“We’d like to leave intact the legacy of many successful years of Ohio’s South of the Border Festival,” he said.
Some changes are planned. It will be a one-day festival instead of two days, and no admission will be charged. In recent years, the cost to enter had been $10. Mr. Kramer said music, dancing, games, food, beverages, and raffle drawings will be featured. The festival will be held at the community center site on Jefferson Street and raise money through sponsorships and food and beverage sales, he said.
On Sunday, many in the audience of roughly three dozen blasted the board for its removal of Ms. Sanchez-Serda and other problems. The meeting at times grew heated. Some alleged the board violated its own rules, some citing the process used to remove the association’s co-founder.
In a phone interview before the meeting, Mr. Kramer said Ms. Sanchez-Serda was voted off “because of something she did,” but jr declined to elaborate, citing confidentiality issues. Ms. Sanchez-Serda, in another phone interview, said her removal was a personal attack that appeared related to her typing up a transcript of a previous meeting at which she said closing the center was discussed.
She said the tie-breaking vote that bounced her from the board came from a trustee who did not attend the meeting and voted via telephone.
“It seemed very planned, from my perspective,” she said.
A few weeks later, her daughter Stephanie Serda, the group’s executive director and president, resigned, Mr. Kramer said.
Ramon Perez, a member of the group Latino Alliance who lives in Toledo, told the board it has not been transparent and that has led to questions. “It makes people come to certain conclusions that there’s hidden agendas,” he said. He called for members to examine past actions according to the association’s bylaws and release information to the public.
Mr. Kramer said the group was looking to fill at least two positions on the board. Numerous people expressed an interest in the positions, he said after the meeting.
“Everyone on the board wants to keep the center open and running. We’ve done that every day since our executive director resigned,” he told the audience.
Erica Hehl of Perrysburg takes her daughter to the community center, which she said provides key support to residents. She would like to serve on the board.

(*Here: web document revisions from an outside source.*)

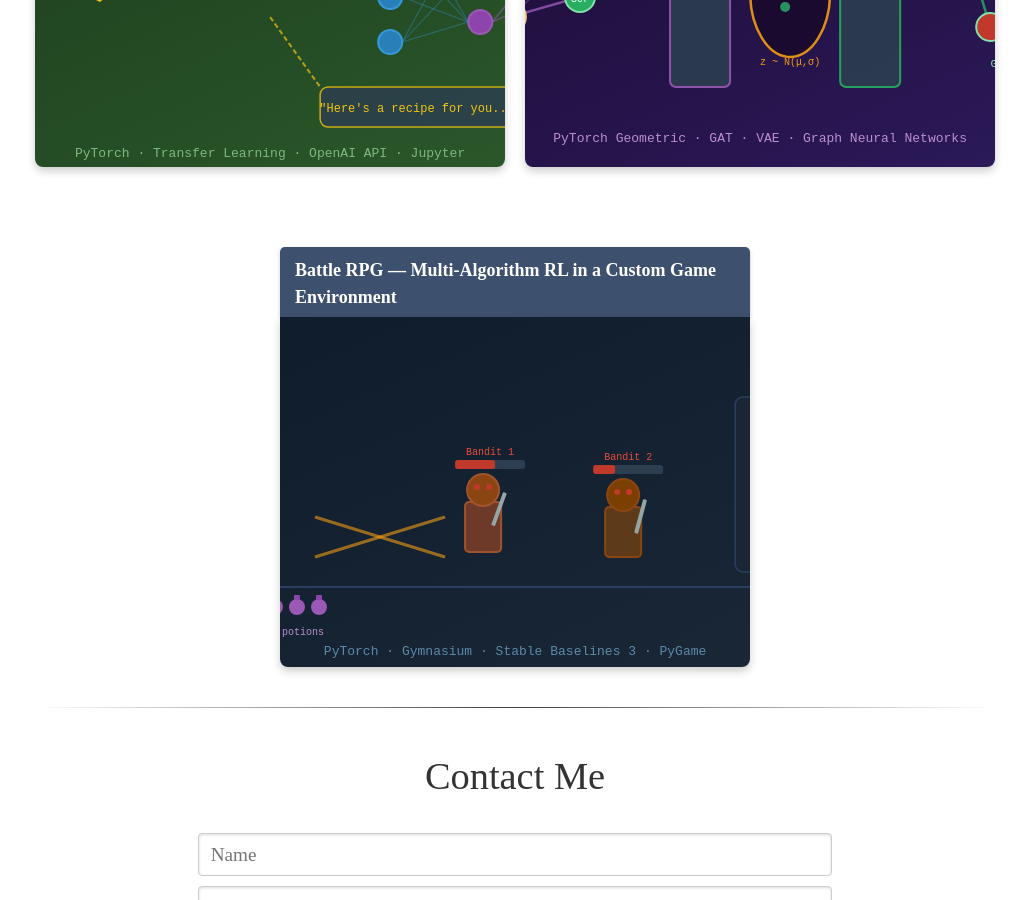
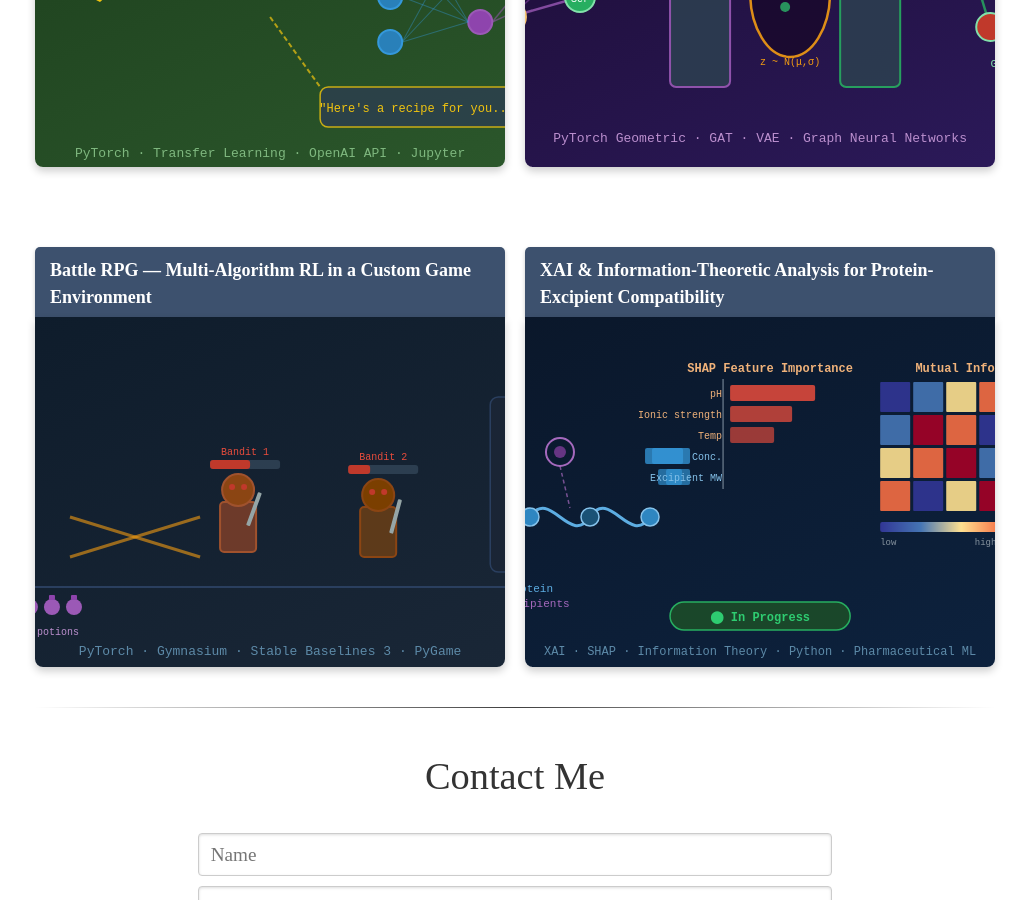
Before and after one commit to alexchilton/alexchilton.github.io, a Jekyll site: the page built from index.html, in a window 1280 px wide and 900 px high, scrolled down 3960 px. Shown: the whole window, without its empty margins (125-1154 px from the left). Built offline with Jekyll 4.4.1, drawn with Linux system fonts in a browser that asks for light colours; nearby versions of some CDN libraries; some web fonts are replaced.

Commit message:
Add MAS dissertation as 6th project card (in progress)

```diff
--- a/_includes/projects.html
+++ b/_includes/projects.html
@@ -47,6 +47,12 @@
             buttons: [
                 { text: "View Code", link: "https://github.com/alexchilton/CAS_AML_RL_Project_Module6" }
             ]
+        },
+        {
+            title: "XAI &amp; Information-Theoretic Analysis for Protein-Excipient Compatibility",
+            image: "assets/img/project_mas_diss.svg",
+            description: "MAS dissertation at the University of Bern. Applies Explainable AI (SHAP, feature attribution) and information-theoretic measures (mutual information, entropy) to predict protein-excipient compatibility in pharmaceutical formulations. Bridges computational ML with biophysical domain knowledge. \u2014 In Progress.",
+            buttons: []
         }
     ];
 
```
Also changed, not shown: assets/img/project_mas_diss.svg (added).
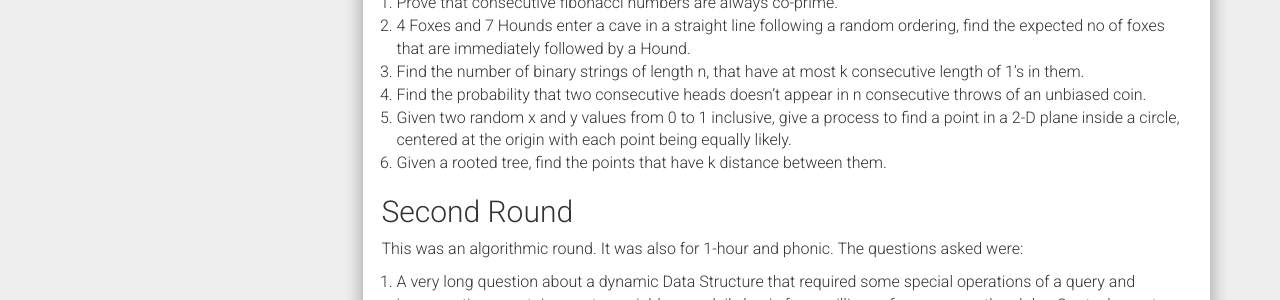
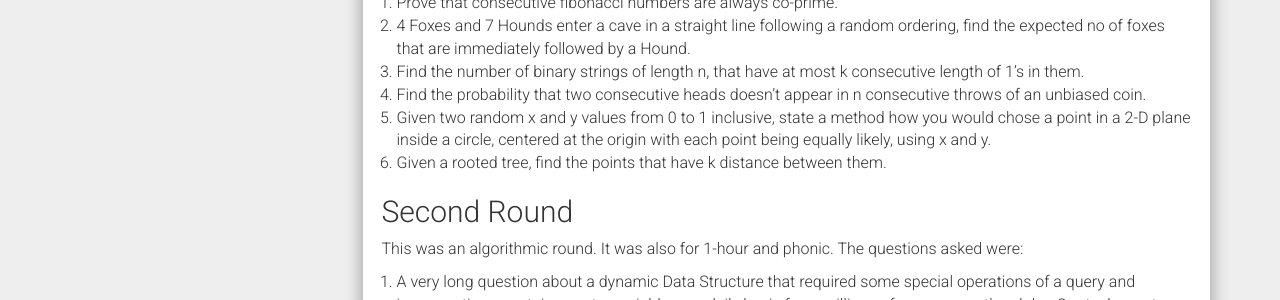
Before and after one commit to AkashKrDutta/AkashKrDutta.github.io, a Jekyll site: the page built from _posts/2017-08-16-Interview-experience-Tower.md, in a window 1280 px wide. Shown: the part 1424-1724 px from the top of the page. Built offline with Jekyll 4.4.1, drawn with Linux system fonts in a browser that asks for light colours; nearby versions of some CDN libraries; comment, search, counter and statistics services are not loaded.

Commit message:
Update 2017-08-16-Interview-experience-Tower.md

```diff
--- a/_posts/2017-08-16-Interview-experience-Tower.md
+++ b/_posts/2017-08-16-Interview-experience-Tower.md
@@ -36,7 +36,7 @@ The questions that were asked were (tried my best maintaining the ordering of th
 2. 4 Foxes and 7 Hounds enter a cave in a straight line following a random ordering, find the expected no of foxes that are immediately followed by a Hound.
 3. Find the number of binary strings of length n, that have at most k consecutive length of 1’s in them.
 4. Find the probability that two consecutive heads doesn’t appear in n consecutive throws of an unbiased coin.
-5. Given two random x and y values from 0 to 1 inclusive, give a process to find a point in a 2-D plane inside a circle, centered at the origin with each point being equally likely.
+5. Given two random x and y values from 0 to 1 inclusive, state a method how you would chose a point in a 2-D plane inside a circle, centered at the origin with each point being equally likely, using x and y.
 6. Given a rooted tree, find the points that have k distance between them.
 
 ## Second Round
```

“The center is supposed to be about community and about family ...,” she said. “We are the voices. If we aren’t here speaking, then ... there’s no point. Listen to what we tell you because it’s about the children.”
Contact Vanessa McCray at: email@example.com or 419-724-6065, or on Twitter @vanmccray.